They had always planned to renovate the sprawling property (290sq m, over 3,000sq ft, without counting the attic).
“The kitchen and living spaces don’t work for us as a family, they were fine when it was just the two of us, as a couple, but as time has moved on, we need the spaces to be more functional now,” says Niki at the outset.
So, what made them choose this particular house?
“We bought it to renovate it before we moved in but that never happened,” says Davin.
Hugh describes the bungalow as “a warren”.
This is a house with 17 doors. “There's lots of rooms and lots of doors and lots of corridors; it’s like two bungalows stuck together,” says Hugh.
“The architect will be up against it from the off. It’s a rabbit warren, typical of its time — extended, and extended multiple times.”
Enter Nicola Ryan and Grainne Dunne of Studio Red Architects.
Nicola is determined to open up the property to its surroundings. “The sights and the views are the special part,” she says.
Energy retrofit schemes are included in the plan, as are floor-to-ceiling windows, and galvanised sheeting to be used on the roof instead of roof tiles.
The latter will ensure the house “settles” into the landscape and is also a more cost-effective option than roof tiles.
In 10 or 15 years’ time, muses Hugh, “will it look like perfection or will it look like a cowshed?”
After getting the go-ahead for the works from the planners, the family moves out — but the journey to their dream home takes many months longer than anticipated, particularly because of the post-Christmas Level 5 lockdown.
The design plan breaks down the transition between inside and outside and beautifully crafted timber-framed triple-glazed four-to-ceiling windows are key to this — particularly a sliding window.
“A big building like this needs a big picture window,” says Hugh.
“At a cost of nearly eight grand it’s an expensive piece of glass. As it slides into place I’d say it’s worth every cent. What it sort of does, is all of a sudden it brings the house to life.”
The homeowners agree.
As soon as the window is fitted, Davin says: “I think it’s beginning to feel like a home now.”
Gazing out, Niki adds: “This is a view we never had before, because this was blocked by the extension.”
Work on concrete flooring and insulation is completed. Prior to that, there was cavity blockwork “with no insulation except for the odd bit of old paper” says Hugh.
As they drive towards the finish line and with money running out, Davin not only designs the kitchen island but also builds it himself.

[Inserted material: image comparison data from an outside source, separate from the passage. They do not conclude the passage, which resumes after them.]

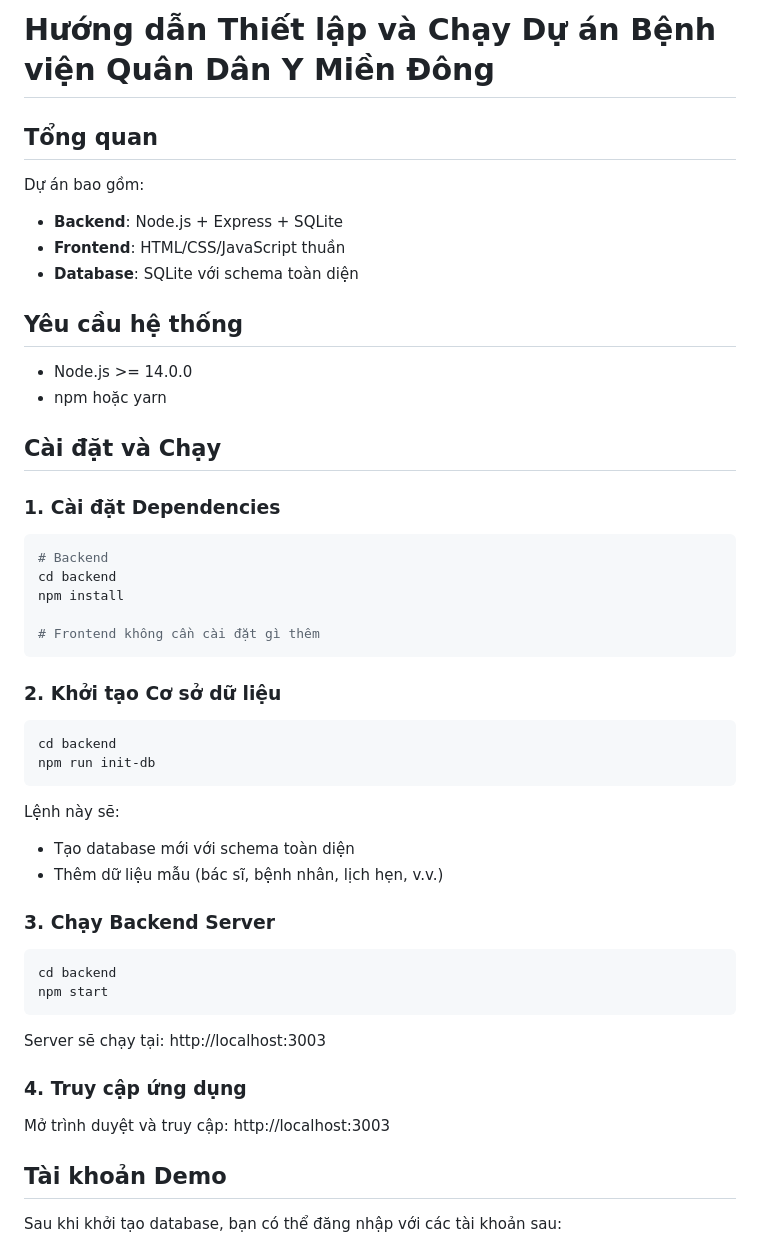
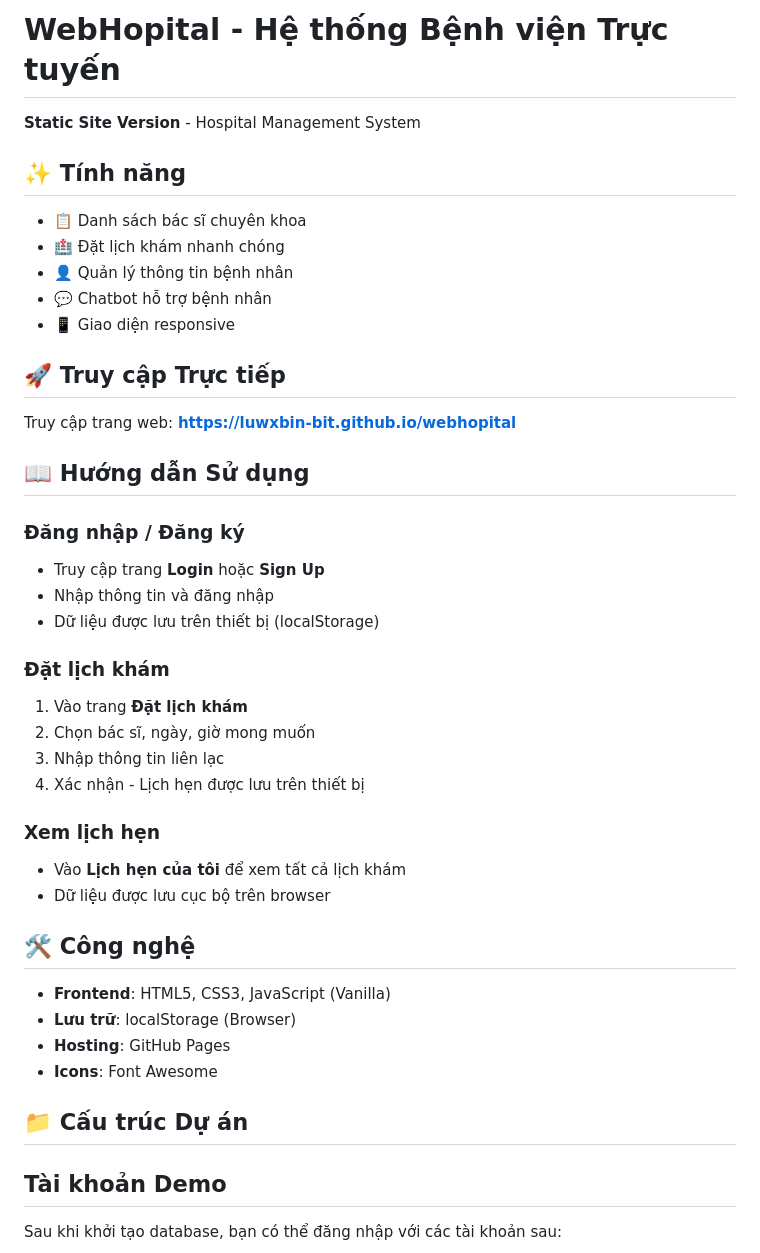
Before and after one commit to luwxbin-bit/webhopital, a Markdown page: README.md, the part around the change. Rendered like a GitHub page.

Commit message:
docs: Update README for static site

````diff
--- a/README.md
+++ b/README.md
@@ -1,52 +1,44 @@
-# Hướng dẫn Thiết lập và Chạy Dự án Bệnh viện Quân Dân Y Miền Đông
+# WebHopital - Hệ thống Bệnh viện Trực tuyến
 
-## Tổng quan
+**Static Site Version** - Hospital Management System
 
-Dự án bao gồm:
-- **Backend**: Node.js + Express + SQLite
-- **Frontend**: HTML/CSS/JavaScript thuần
-- **Database**: SQLite với schema toàn diện
+## ✨ Tính năng
 
-## Yêu cầu hệ thống
+- 📋 Danh sách bác sĩ chuyên khoa
+- 🏥 Đặt lịch khám nhanh chóng
+- 👤 Quản lý thông tin bệnh nhân
+- 💬 Chatbot hỗ trợ bệnh nhân
+- 📱 Giao diện responsive
 
-- Node.js >= 14.0.0
-- npm hoặc yarn
+## 🚀 Truy cập Trực tiếp
 
-## Cài đặt và Chạy
+Truy cập trang web: **[https://luwxbin-bit.github.io/webhopital](https://luwxbin-bit.github.io/webhopital)**
 
-### 1. Cài đặt Dependencies
+## 📖 Hướng dẫn Sử dụng
 
-```bash
-# Backend
-cd backend
-npm install
+### Đăng nhập / Đăng ký
+- Truy cập trang **Login** hoặc **Sign Up**
+- Nhập thông tin và đăng nhập
+- Dữ liệu được lưu trên thiết bị (localStorage)
 
-# Frontend không cần cài đặt gì thêm
-```
+### Đặt lịch khám
+1. Vào trang **Đặt lịch khám**
+2. Chọn bác sĩ, ngày, giờ mong muốn
+3. Nhập thông tin liên lạc
+4. Xác nhận - Lịch hẹn được lưu trên thiết bị
 
-### 2. Khởi tạo Cơ sở dữ liệu
+### Xem lịch hẹn
+- Vào **Lịch hẹn của tôi** để xem tất cả lịch khám
+- Dữ liệu được lưu cục bộ trên browser
 
-```bash
-cd backend
-npm run init-db
-```
+## 🛠️ Công nghệ
 
-Lệnh này sẽ:
-- Tạo database mới với schema toàn diện
-- Thêm dữ liệu mẫu (bác sĩ, bệnh nhân, lịch hẹn, v.v.)
+- **Frontend**: HTML5, CSS3, JavaScript (Vanilla)
+- **Lưu trữ**: localStorage (Browser)
+- **Hosting**: GitHub Pages
+- **Icons**: Font Awesome
 
-### 3. Chạy Backend Server
-
-```bash
-cd backend
-npm start
-```
-
-Server sẽ chạy tại: http://localhost:3003
-
-### 4. Truy cập ứng dụng
-
-Mở trình duyệt và truy cập: http://localhost:3003
+## 📁 Cấu trúc Dự án
 
 ## Tài khoản Demo
 
````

“This is a brave move and will save them thousands,” says Hugh. “But at three metres long and a metre-and-a-half wide it’s a kitchen continent rather than a kitchen island.”
What’s the final verdict?
“I’m gobsmacked,” says Hugh. “The green roof was a real bit of bravery but a touch of genius.
“For the first time, you can see right through the bungalow; it’s like I’m being drawn in.
Niki is pleased they now have a home where they can “make memories as a family”.
Davin adds: “This has been a dream for us for many many years and it’s nice to see it finally come to fruition.”
Every inch of it has been transformed into a bespoke home, from the reading nook at the top of the stairs to the luxurious bathroom, and Jasper’s child-friendly space.
The corridor is slightly wider and higher, with skirtings and architraves gone.
“This home just blows me away; they’ve captured the essence of what this bungalow should be — a great family home,” says Hugh.